The repetition and ease of the technique, the freedom of design, and the forgiving nature of the medium itself.
Where did you first hear about Punch Needle?
What made you want to try Punch Needle?
Picking up a punch needle was a result of being a busy mother. I didn’t have the time or space for more involved creative expressions. I needed a craft that would not take up too much space, or be too complicated or messy. Working with my hands, and the repetitive process of punching is soothing, settles my nerves and grounds me.
Where do you find inspiration for your Punch Needle designs?
The abstract designs are very informed by the art of my parents and the work of artists I admire. The punched objects I make are are influenced by the shapes of objects I see on the street, in stores or books/magazines. I live above a clay studio, and their in- process work lines the windows of the shop. The organic shapes and clean lines of the clay have been showing up in many of my small punched accessories.
What is the message you’re sending into the universe with your work?
You don’t have to stick with one way of creating. I do experiment with everything, from repurposed plastic bag wall hangings, to functional bags made from hardware store string, and big bright floor rugs. If I have an idea for a children’s toy or a ridiculous 10lb jacket, I just go for it. The versatility of the medium keeps me coming back and trying new ideas.
Share an experience that started out as a complete disaster but looking back turned out to be a magical opportunity.
I wouldn’t be a punch needle artist if it wasn’t for a failed business venture that came before. Sometimes it’s a loss that makes you examine what you want and can push you in a different direction. Starting something new and different for me was easier when I felt I had nothing to loose.
Just For Fun
What do you know for sure?
That everyone dies.
Give us three of your favorite/most inspiring things right now. Could be a book, a food, a destination, a song, a person, etc.
- Spring at the Brooklyn Botanical Gardens
- Alice Neel at the Met

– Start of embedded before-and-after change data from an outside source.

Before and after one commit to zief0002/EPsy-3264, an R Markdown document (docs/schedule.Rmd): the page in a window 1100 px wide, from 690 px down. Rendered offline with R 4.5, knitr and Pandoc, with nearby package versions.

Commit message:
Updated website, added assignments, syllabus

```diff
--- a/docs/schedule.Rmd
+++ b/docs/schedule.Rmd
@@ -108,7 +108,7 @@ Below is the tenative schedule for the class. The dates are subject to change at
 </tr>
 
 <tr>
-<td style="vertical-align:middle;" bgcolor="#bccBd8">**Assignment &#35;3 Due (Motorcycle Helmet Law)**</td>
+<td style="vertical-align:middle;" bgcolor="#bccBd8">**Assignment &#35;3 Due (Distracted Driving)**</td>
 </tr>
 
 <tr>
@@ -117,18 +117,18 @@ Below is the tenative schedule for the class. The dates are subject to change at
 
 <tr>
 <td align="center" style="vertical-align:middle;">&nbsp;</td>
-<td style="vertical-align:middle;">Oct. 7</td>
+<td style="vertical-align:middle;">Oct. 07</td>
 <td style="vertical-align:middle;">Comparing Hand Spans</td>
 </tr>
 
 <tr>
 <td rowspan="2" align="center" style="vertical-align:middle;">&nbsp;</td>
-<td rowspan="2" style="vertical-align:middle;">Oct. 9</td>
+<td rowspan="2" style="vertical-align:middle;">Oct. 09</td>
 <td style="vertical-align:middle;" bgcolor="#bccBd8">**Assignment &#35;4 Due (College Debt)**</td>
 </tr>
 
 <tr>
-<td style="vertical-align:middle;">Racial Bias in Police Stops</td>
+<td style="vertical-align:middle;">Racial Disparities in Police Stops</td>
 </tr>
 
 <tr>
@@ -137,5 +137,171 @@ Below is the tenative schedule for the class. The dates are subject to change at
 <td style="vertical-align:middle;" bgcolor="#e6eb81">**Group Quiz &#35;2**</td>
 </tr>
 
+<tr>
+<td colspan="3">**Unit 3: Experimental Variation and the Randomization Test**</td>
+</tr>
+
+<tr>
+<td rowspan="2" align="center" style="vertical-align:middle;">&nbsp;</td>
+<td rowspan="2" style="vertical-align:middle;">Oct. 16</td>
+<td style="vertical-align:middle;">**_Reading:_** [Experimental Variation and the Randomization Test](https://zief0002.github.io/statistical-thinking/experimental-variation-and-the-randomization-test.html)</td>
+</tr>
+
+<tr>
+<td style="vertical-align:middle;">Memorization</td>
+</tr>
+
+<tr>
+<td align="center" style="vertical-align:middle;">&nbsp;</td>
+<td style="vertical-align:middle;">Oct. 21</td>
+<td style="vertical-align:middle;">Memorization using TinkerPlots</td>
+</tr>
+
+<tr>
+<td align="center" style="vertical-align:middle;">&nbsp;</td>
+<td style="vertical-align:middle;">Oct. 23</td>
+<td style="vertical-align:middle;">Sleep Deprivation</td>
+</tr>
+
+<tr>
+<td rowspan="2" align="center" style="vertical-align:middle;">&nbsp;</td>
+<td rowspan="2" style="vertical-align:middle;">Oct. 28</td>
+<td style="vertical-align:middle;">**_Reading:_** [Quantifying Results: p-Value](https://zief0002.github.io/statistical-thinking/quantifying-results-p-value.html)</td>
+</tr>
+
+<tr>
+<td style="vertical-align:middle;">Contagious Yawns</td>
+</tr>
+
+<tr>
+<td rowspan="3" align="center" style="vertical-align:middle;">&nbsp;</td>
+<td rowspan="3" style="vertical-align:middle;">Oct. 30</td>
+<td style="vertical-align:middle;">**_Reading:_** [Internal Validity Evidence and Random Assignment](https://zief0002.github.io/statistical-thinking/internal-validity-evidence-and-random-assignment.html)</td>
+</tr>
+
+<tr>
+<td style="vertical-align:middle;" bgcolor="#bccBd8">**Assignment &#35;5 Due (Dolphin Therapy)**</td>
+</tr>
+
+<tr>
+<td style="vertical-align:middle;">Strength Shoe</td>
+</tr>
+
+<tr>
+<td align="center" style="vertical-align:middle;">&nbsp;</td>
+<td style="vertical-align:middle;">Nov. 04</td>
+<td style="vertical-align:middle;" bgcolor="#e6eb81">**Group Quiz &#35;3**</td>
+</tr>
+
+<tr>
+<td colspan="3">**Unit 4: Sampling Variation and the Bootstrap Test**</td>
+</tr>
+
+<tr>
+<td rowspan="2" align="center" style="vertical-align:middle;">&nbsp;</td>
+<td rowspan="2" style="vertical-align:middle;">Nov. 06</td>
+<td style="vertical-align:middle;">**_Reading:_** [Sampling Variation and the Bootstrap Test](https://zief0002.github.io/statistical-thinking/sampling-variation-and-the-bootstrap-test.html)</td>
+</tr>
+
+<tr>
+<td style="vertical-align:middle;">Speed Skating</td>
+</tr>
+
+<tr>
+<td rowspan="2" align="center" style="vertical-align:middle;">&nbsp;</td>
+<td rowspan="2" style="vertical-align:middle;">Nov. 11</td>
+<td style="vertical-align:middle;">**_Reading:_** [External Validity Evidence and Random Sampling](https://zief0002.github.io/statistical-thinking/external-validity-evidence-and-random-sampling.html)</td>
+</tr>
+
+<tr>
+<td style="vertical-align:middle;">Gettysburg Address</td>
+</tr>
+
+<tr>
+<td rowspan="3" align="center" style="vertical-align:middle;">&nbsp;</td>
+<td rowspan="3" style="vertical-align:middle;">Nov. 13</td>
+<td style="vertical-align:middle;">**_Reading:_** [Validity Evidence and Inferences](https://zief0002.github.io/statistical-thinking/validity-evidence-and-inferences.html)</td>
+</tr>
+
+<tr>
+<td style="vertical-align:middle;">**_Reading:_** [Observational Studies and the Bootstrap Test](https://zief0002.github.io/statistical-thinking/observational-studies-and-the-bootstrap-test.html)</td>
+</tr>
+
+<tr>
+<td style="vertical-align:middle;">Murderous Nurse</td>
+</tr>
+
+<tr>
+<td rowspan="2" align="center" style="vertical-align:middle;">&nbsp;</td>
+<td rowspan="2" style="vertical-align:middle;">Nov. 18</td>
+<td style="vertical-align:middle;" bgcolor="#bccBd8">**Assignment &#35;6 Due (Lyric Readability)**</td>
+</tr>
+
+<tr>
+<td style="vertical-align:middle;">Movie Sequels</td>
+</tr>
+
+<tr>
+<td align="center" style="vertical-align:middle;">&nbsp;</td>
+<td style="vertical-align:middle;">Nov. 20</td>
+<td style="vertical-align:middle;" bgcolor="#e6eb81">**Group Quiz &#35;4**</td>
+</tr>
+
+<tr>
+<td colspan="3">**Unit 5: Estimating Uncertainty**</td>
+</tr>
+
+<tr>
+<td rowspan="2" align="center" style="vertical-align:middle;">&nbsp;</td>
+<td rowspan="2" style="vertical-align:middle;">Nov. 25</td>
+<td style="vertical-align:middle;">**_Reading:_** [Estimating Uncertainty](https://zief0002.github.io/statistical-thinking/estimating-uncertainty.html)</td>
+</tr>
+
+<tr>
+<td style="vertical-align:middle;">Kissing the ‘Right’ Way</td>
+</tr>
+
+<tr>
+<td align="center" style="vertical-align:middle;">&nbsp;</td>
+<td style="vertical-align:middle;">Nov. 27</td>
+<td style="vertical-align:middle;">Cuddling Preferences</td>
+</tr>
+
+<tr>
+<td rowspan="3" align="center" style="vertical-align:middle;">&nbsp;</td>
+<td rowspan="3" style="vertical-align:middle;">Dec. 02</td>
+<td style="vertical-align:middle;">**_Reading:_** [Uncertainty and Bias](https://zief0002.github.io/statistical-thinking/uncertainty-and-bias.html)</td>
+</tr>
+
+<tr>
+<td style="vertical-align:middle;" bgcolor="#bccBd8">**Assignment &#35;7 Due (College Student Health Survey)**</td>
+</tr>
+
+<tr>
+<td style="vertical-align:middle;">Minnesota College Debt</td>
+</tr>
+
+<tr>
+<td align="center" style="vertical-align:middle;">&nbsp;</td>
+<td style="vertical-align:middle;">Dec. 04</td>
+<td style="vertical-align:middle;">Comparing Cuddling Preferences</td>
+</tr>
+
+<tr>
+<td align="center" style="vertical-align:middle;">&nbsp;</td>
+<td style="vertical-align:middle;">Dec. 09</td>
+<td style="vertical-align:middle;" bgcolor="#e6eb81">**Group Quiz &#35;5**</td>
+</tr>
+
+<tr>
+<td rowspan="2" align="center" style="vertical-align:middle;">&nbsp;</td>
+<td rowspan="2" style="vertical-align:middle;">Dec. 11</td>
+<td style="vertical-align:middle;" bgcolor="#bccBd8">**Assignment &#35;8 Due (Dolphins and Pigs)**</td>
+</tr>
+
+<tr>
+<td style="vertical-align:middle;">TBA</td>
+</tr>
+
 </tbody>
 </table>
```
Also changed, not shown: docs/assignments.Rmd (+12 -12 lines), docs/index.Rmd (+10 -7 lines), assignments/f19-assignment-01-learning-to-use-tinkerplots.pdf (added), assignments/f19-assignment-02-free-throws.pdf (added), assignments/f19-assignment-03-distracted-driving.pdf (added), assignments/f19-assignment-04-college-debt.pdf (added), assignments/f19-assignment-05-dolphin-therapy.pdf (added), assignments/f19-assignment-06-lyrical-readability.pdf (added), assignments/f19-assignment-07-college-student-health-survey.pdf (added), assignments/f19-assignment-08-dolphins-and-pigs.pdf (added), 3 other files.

- Milk Design Magazine
What’s the best advice you’ve ever been given?
It’s karaoke night and you’re up. What song do you sing?
I would never. But if I had the voice, Bonnie Raitt – Love Letter
Finish this sentence. I find myself most inspired to create when I am…
On a walk
A genie grants you three wishes. What do you wish for?
- World peace
- Good health for my family and friends
- A little upstate cottage (with a studio attached)
Name 3 of your guilty pleasures.
- The Great British Throw Down (clay competition)
- Design magazines
If you had to give a 30 minute speech without preparing, what would it be on?
How to punch needle, I’m terrible about speeches but very comfortable with teaching a craft.
For Fellow Artists
What do you want the younger female artists coming up behind you to know about you, your journey, and the craft/design/art industry in general?
Value your work, create what you want regardless of what others think.
Big or small, what’s the single best money making tip or piece of advice you can share with up and coming artists?
Never let other people’s expectations dictate what you should do. Always follow your instinct and create what appeals to you. If you’re taking on a project for money, make sure it stays true to your own creative voice and message.
What tools, apps, websites, blogs, books, or podcasts help you the most when it comes to financials?
- Freshbooks …for accounting
- Studio 78: Nache Snow- podcast
- Craft Industry Alliance- podcast
How do you stay motivated? What does your daily routine look like?
Wake up at 6, exercise, then have coffee. The rest of the day I am at the mercy of a 4-year-old, so I just go with the punches.
To see more of Rose, check her out on IG @rosepearlman (be sure to show some love, like, follow and share) and on her website rosepearlman.com. You can also buy her book Modern Rug Hooking: 22 Punch Needle Projects for Crafting a Beautiful Home.
Thank you Rose for sharing your style, your creative process and your tips for artist block. I thoroughly enjoyed reading your answers! As an artist, it was helpful and inspiring. It has been an honor. xx, Shawna